**What the exercise asks:**
Return each line of the records below in which the string "widget" turns up.

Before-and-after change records
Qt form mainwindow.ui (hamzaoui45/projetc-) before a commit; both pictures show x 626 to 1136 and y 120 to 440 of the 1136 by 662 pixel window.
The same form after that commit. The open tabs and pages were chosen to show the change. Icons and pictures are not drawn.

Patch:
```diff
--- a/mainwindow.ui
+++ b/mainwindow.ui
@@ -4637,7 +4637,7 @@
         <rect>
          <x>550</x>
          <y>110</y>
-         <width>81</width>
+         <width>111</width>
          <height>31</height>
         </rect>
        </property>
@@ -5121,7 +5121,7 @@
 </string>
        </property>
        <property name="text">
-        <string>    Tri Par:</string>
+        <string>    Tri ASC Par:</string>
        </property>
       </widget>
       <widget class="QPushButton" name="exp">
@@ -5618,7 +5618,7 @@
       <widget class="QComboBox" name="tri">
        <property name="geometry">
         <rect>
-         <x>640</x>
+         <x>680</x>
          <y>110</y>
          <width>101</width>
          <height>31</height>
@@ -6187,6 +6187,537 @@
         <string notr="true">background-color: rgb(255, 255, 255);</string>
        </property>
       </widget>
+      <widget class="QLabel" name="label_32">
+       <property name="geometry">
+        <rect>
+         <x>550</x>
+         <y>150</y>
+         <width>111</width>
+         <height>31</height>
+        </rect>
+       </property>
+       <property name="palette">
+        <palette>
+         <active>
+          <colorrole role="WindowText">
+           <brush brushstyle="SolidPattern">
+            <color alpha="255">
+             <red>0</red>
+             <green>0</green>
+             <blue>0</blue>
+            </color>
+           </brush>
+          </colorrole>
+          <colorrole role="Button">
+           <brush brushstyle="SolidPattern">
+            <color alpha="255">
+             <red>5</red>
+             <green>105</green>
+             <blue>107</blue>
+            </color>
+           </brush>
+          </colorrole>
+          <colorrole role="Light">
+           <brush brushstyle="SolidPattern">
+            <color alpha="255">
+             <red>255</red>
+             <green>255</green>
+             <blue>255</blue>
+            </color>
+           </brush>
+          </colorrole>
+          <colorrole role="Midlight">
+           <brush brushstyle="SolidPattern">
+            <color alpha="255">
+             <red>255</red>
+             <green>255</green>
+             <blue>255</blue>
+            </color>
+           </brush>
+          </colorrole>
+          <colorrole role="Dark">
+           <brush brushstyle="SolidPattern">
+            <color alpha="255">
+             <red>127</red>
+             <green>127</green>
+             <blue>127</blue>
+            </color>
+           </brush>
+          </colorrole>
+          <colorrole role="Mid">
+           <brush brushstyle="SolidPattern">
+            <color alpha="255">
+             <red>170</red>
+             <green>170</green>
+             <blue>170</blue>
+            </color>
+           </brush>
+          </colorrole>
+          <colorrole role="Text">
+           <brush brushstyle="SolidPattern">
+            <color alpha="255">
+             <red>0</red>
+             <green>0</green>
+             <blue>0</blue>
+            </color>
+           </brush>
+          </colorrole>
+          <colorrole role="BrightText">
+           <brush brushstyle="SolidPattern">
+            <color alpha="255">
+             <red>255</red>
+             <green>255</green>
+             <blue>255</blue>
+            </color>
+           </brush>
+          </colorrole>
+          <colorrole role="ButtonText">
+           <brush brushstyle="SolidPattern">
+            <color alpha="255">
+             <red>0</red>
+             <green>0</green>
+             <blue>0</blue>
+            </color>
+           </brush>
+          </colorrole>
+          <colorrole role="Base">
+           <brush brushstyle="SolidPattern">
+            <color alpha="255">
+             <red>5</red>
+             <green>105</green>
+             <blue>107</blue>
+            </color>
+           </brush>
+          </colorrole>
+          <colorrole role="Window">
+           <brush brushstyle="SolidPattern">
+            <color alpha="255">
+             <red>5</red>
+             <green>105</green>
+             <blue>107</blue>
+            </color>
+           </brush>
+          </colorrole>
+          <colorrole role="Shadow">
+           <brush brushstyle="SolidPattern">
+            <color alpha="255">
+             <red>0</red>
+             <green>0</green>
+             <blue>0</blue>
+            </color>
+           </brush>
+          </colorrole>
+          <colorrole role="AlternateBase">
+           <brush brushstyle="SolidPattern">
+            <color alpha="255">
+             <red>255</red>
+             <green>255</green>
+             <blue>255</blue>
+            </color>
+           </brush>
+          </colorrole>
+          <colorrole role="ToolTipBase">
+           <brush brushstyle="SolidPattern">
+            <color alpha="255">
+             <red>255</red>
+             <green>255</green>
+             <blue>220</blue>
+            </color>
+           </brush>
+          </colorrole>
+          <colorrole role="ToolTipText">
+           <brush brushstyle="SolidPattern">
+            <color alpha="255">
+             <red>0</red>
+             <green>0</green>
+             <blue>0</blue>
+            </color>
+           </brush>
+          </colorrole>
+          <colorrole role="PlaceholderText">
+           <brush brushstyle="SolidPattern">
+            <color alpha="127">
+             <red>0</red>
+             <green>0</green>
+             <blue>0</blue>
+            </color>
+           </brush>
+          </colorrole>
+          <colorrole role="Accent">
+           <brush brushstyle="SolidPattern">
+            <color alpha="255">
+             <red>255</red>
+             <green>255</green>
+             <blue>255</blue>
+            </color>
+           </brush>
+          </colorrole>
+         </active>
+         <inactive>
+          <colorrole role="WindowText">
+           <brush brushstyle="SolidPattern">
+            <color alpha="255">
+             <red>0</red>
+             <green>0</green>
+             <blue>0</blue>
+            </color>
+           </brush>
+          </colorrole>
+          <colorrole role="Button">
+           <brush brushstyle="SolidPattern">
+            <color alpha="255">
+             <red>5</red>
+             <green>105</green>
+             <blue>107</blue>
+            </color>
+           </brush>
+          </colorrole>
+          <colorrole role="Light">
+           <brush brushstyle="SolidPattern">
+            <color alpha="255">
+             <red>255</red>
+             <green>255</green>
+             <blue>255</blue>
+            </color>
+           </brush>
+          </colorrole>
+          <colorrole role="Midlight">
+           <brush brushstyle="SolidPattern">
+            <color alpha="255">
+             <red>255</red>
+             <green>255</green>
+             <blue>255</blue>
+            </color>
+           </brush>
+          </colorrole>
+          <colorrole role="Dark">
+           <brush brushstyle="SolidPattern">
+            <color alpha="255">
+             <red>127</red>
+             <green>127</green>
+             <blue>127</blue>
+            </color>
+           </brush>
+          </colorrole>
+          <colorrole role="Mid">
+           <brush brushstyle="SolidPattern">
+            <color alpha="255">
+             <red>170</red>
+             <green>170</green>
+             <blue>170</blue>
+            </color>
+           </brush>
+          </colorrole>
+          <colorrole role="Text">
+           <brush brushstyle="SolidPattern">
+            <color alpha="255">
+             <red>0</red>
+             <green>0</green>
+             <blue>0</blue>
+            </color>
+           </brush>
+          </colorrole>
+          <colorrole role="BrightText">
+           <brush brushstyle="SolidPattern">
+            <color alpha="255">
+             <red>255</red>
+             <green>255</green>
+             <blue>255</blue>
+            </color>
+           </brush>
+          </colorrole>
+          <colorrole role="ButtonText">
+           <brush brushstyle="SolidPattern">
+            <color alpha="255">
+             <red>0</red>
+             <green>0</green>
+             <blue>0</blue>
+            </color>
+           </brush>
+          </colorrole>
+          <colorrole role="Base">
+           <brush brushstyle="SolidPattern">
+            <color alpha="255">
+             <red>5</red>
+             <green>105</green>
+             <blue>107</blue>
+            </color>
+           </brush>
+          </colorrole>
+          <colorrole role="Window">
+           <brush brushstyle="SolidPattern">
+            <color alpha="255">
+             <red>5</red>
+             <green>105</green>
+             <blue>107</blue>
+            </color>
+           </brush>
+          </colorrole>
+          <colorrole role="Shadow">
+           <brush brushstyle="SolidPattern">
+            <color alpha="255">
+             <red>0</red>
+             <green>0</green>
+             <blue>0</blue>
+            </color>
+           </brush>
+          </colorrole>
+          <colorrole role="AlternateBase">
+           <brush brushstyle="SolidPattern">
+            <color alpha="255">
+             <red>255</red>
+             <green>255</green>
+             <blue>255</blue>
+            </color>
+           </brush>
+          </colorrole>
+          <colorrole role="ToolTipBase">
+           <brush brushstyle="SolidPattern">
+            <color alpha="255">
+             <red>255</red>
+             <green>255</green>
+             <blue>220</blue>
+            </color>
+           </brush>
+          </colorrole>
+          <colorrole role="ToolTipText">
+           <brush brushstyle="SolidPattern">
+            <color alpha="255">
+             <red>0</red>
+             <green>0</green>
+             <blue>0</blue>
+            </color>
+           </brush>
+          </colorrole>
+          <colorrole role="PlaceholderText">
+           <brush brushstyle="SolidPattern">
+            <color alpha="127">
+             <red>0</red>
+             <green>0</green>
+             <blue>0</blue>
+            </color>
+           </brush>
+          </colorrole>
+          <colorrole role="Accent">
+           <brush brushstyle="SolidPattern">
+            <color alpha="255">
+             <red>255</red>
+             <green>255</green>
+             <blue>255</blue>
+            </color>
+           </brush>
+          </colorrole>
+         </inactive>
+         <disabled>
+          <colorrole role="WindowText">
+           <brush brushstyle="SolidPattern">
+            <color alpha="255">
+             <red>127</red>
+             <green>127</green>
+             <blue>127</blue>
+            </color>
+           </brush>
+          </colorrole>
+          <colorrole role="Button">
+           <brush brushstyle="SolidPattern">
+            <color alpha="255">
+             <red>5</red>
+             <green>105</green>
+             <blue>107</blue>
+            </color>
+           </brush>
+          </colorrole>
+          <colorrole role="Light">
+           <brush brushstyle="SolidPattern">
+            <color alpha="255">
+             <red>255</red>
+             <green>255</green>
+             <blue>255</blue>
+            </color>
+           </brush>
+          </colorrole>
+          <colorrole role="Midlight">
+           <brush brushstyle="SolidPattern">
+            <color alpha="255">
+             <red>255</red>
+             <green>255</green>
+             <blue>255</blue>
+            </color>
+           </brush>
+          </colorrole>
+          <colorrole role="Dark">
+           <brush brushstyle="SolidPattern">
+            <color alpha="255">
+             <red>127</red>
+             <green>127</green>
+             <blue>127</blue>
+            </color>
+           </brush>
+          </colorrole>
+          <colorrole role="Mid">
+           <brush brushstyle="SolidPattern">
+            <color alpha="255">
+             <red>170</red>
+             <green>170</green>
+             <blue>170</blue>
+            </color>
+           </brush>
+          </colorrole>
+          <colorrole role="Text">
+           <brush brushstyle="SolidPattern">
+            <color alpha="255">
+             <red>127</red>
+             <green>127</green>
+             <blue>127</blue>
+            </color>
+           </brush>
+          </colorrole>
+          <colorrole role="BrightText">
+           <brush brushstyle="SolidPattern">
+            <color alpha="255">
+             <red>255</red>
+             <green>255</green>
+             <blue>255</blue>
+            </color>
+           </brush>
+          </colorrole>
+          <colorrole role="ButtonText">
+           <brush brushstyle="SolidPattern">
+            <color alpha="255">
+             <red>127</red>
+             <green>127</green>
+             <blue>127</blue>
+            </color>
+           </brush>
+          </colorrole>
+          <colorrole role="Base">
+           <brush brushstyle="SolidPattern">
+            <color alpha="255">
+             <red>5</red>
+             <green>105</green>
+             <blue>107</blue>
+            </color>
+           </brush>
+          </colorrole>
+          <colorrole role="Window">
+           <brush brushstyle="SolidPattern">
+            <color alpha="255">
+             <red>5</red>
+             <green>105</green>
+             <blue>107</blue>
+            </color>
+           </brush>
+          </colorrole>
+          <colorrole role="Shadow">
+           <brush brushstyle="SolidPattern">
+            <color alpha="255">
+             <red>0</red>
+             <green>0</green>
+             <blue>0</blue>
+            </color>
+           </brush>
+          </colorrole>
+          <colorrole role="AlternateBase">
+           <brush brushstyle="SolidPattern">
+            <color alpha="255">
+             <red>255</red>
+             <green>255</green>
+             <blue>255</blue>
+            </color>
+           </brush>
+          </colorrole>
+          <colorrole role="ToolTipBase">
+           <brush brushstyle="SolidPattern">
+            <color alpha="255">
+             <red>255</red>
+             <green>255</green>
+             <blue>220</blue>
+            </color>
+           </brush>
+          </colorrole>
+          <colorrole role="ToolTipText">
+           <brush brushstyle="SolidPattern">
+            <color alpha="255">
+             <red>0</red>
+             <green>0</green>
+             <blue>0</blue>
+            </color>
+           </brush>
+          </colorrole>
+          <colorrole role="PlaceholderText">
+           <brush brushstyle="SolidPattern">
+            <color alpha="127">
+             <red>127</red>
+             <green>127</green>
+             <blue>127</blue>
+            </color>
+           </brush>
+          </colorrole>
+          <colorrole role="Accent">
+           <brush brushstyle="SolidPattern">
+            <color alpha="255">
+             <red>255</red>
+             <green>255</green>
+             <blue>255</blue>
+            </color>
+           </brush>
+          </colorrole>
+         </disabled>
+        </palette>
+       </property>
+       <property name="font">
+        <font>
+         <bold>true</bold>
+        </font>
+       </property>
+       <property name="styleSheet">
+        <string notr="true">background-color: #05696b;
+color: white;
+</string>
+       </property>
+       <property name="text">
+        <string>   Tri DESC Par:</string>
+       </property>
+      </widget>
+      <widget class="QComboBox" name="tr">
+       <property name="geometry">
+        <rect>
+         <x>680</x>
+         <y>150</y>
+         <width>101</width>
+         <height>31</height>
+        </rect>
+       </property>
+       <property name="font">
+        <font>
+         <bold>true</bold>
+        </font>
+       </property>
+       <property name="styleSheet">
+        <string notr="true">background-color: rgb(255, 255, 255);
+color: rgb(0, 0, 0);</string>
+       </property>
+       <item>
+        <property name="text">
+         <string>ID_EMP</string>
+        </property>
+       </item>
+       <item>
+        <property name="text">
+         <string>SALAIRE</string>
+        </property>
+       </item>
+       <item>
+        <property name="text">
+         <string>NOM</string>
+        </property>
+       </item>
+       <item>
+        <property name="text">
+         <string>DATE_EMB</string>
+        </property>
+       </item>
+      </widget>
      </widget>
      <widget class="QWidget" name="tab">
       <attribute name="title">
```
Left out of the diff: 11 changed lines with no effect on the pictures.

**Solution for this exercise:**
       </widget>
       <widget class="QPushButton" name="exp">
       <widget class="QComboBox" name="tri">
       </widget>
+      <widget class="QLabel" name="label_32">
+      </widget>
+      <widget class="QComboBox" name="tr">
+      </widget>
      </widget>
      <widget class="QWidget" name="tab">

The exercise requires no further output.